EXERCISE BRIEF: All of the data is to be written out again exactly, without the pictures.

MATERIAL FOR THIS EXERCISE:
────────────────────

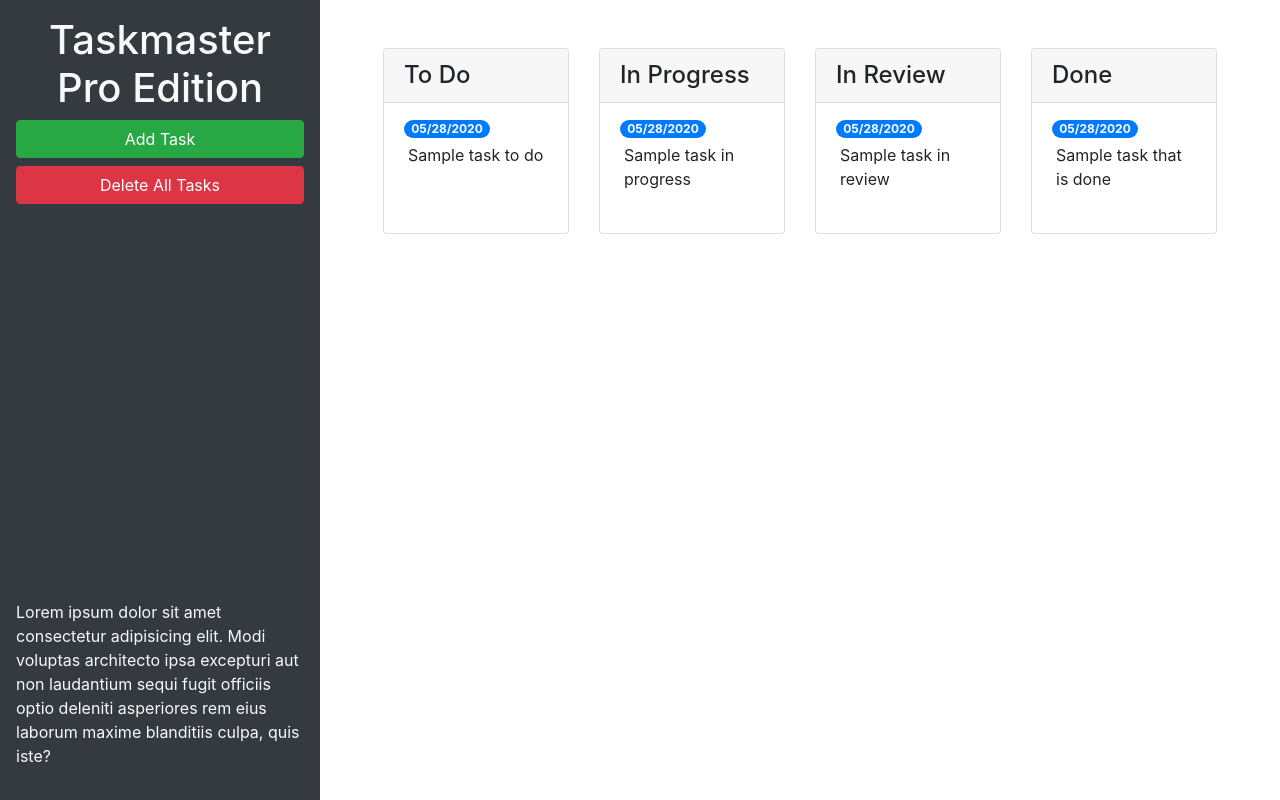
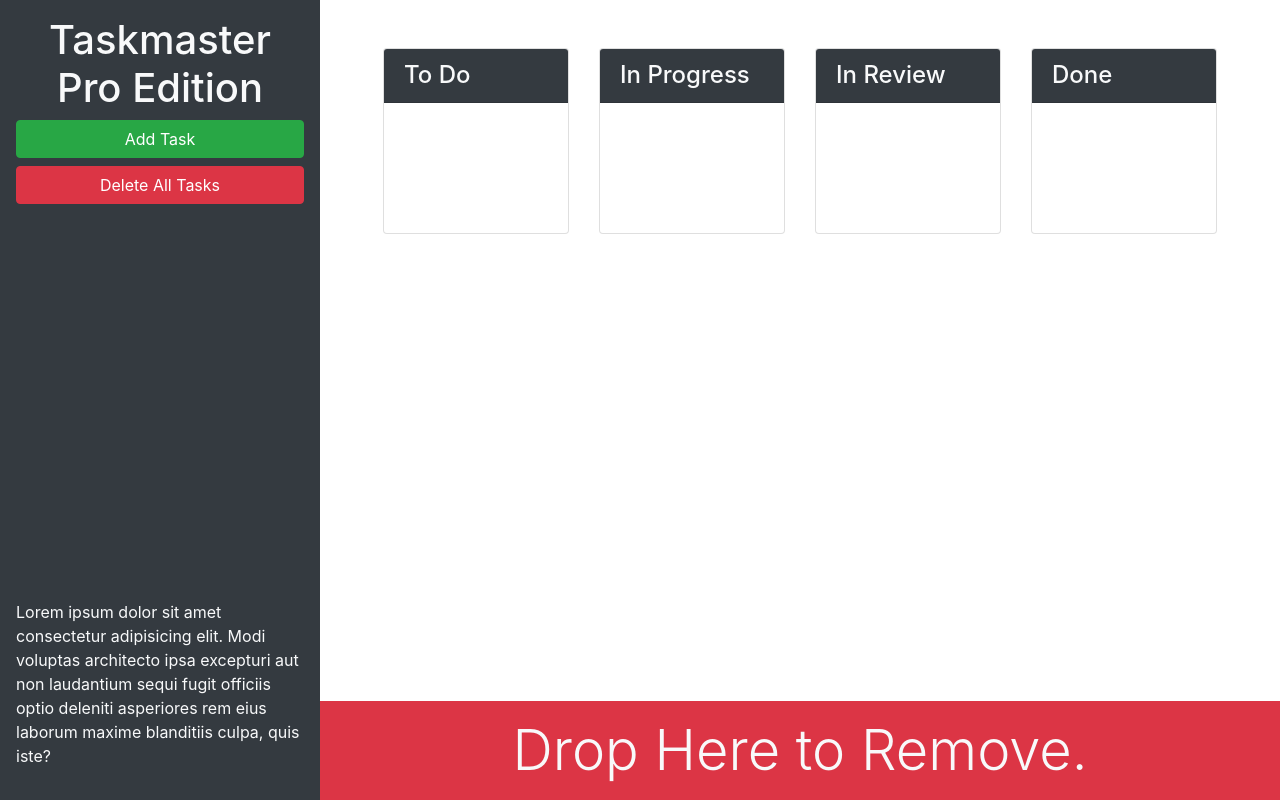
Before and after one commit to jorddo/taskmaster-pro, a plain HTML site: page index.html in a window 1280 px wide. Drawn offline with nearby package versions, Linux system fonts and the light colour scheme.

Commit message:
styling with bootstrap

```diff
--- a/index.html
+++ b/index.html
@@ -15,7 +15,7 @@
   <body>
     <div class="row min-vh-100 no-gutters">
       <header
-        class="col-12 col-lg-3 bg-dark text-light d-flex flex-column p-4 p-lg-3"
+        class="col-12 col-lg-3 bg-dark text-light sticky-top d-flex flex-column p-4 p-lg-3"
       >
         <h1 class="text-center">Taskmaster Pro Edition</h1>
         <button
@@ -29,24 +29,21 @@
         <button id="remove-tasks" class="btn btn-block btn-danger">
           Delete All Tasks
         </button>
-        <p class="mt-auto">
+        <p class="mt-auto d-none d-lg-block">
           Lorem ipsum dolor sit amet consectetur adipisicing elit. Modi voluptas
           architecto ipsa excepturi aut non laudantium sequi fugit officiis
           optio deleniti asperiores rem eius laborum maxime blanditiis culpa,
           quis iste?
         </p>
       </header>
-      <main class="col-12 col-lg-9">
+      <main class="col-12 col-lg-9 d-flex flex-column">
         <div class="m-5 row justify-content-around">
           <!-- todo start -->
           <div class="col-12 col-md-6 col-xl-3 mb-3">
             <div class="card">
-              <h4 class="card-header">To Do</h4>
+              <h4 class="card-header bg-dark text-light">To Do</h4>
               <ul id="list-toDo" class="list-group list-group-flush">
-                <li class="list-group-item">
-                  <span class="badge badge-primary badge-pill">05/28/2020</span>
-                  <p class="m-1">Sample task to do</p>
-                </li>
+                <li class="list-group-item"></li>
               </ul>
             </div>
           </div>
@@ -54,12 +51,9 @@
           <!-- in progress start -->
           <div class="col-12 col-md-6 col-xl-3 mb-3">
             <div class="card">
-              <h4 class="card-header">In Progress</h4>
+              <h4 class="card-header bg-dark text-light">In Progress</h4>
               <ul id="list-inProgress" class="list-group list-group-flush">
-                <li class="list-group-item">
-                  <span class="badge badge-primary badge-pill">05/28/2020</span>
-                  <p class="m-1">Sample task in progress</p>
-                </li>
+                <li class="list-group-item"></li>
               </ul>
             </div>
           </div>
@@ -67,12 +61,9 @@
           <!-- in review start -->
           <div class="col-12 col-md-6 col-xl-3 mb-3">
             <div class="card">
-              <h4 class="card-header">In Review</h4>
+              <h4 class="card-header bg-dark text-light">In Review</h4>
               <ul id="list-inReview" class="list-group list-group-flush">
-                <li class="list-group-item">
-                  <span class="badge badge-primary badge-pill">05/28/2020</span>
-                  <p class="m-1">Sample task in review</p>
-                </li>
+                <li class="list-group-item"></li>
               </ul>
             </div>
           </div>
@@ -80,16 +71,18 @@
           <!-- done start -->
           <div class="col-12 col-md-6 col-xl-3 mb-3">
             <div class="card">
-              <h4 class="card-header">Done</h4>
+              <h4 class="card-header bg-dark text-light">Done</h4>
               <ul id="list-done" class="list-group list-group-flush">
-                <li class="list-group-item">
-                  <span class="badge badge-primary badge-pill">05/28/2020</span>
-                  <p class="m-1">Sample task that is done</p>
-                </li>
+                <li class="list-group-item"></li>
               </ul>
             </div>
           </div>
           <!-- done end -->
+        </div>
+        <div id="trash" class="mt-auto">
+          <div class="w-100 bg-danger p-3 text-center text-light display-4">
+            Drop Here to Remove.
+          </div>
         </div>
       </main>
     </div>
```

────────────────────

REPLY:
Before and after one commit to jorddo/taskmaster-pro, a plain HTML site: page index.html in a window 1280 px wide. Drawn offline with nearby package versions, Linux system fonts and the light colour scheme.

Commit message:
styling with bootstrap

```diff
--- a/index.html
+++ b/index.html
@@ -15,7 +15,7 @@
   <body>
     <div class="row min-vh-100 no-gutters">
       <header
-        class="col-12 col-lg-3 bg-dark text-light d-flex flex-column p-4 p-lg-3"
+        class="col-12 col-lg-3 bg-dark text-light sticky-top d-flex flex-column p-4 p-lg-3"
       >
         <h1 class="text-center">Taskmaster Pro Edition</h1>
         <button
@@ -29,24 +29,21 @@
         <button id="remove-tasks" class="btn btn-block btn-danger">
           Delete All Tasks
         </button>
-        <p class="mt-auto">
+        <p class="mt-auto d-none d-lg-block">
           Lorem ipsum dolor sit amet consectetur adipisicing elit. Modi voluptas
           architecto ipsa excepturi aut non laudantium sequi fugit officiis
           optio deleniti asperiores rem eius laborum maxime blanditiis culpa,
           quis iste?
         </p>
       </header>
-      <main class="col-12 col-lg-9">
+      <main class="col-12 col-lg-9 d-flex flex-column">
         <div class="m-5 row justify-content-around">
           <!-- todo start -->
           <div class="col-12 col-md-6 col-xl-3 mb-3">
             <div class="card">
-              <h4 class="card-header">To Do</h4>
+              <h4 class="card-header bg-dark text-light">To Do</h4>
               <ul id="list-toDo" class="list-group list-group-flush">
-                <li class="list-group-item">
-                  <span class="badge badge-primary badge-pill">05/28/2020</span>
-                  <p class="m-1">Sample task to do</p>
-                </li>
+                <li class="list-group-item"></li>
               </ul>
             </div>
           </div>
@@ -54,12 +51,9 @@
           <!-- in progress start -->
           <div class="col-12 col-md-6 col-xl-3 mb-3">
             <div class="card">
-              <h4 class="card-header">In Progress</h4>
+              <h4 class="card-header bg-dark text-light">In Progress</h4>
               <ul id="list-inProgress" class="list-group list-group-flush">
-                <li class="list-group-item">
-                  <span class="badge badge-primary badge-pill">05/28/2020</span>
-                  <p class="m-1">Sample task in progress</p>
-                </li>
+                <li class="list-group-item"></li>
               </ul>
             </div>
           </div>
@@ -67,12 +61,9 @@
           <!-- in review start -->
           <div class="col-12 col-md-6 col-xl-3 mb-3">
             <div class="card">
-              <h4 class="card-header">In Review</h4>
+              <h4 class="card-header bg-dark text-light">In Review</h4>
               <ul id="list-inReview" class="list-group list-group-flush">
-                <li class="list-group-item">
-                  <span class="badge badge-primary badge-pill">05/28/2020</span>
-                  <p class="m-1">Sample task in review</p>
-                </li>
+                <li class="list-group-item"></li>
               </ul>
             </div>
           </div>
@@ -80,16 +71,18 @@
           <!-- done start -->
           <div class="col-12 col-md-6 col-xl-3 mb-3">
             <div class="card">
-              <h4 class="card-header">Done</h4>
+              <h4 class="card-header bg-dark text-light">Done</h4>
               <ul id="list-done" class="list-group list-group-flush">
-                <li class="list-group-item">
-                  <span class="badge badge-primary badge-pill">05/28/2020</span>
-                  <p class="m-1">Sample task that is done</p>
-                </li>
+                <li class="list-group-item"></li>
               </ul>
             </div>
           </div>
           <!-- done end -->
+        </div>
+        <div id="trash" class="mt-auto">
+          <div class="w-100 bg-danger p-3 text-center text-light display-4">
+            Drop Here to Remove.
+          </div>
         </div>
       </main>
     </div>
```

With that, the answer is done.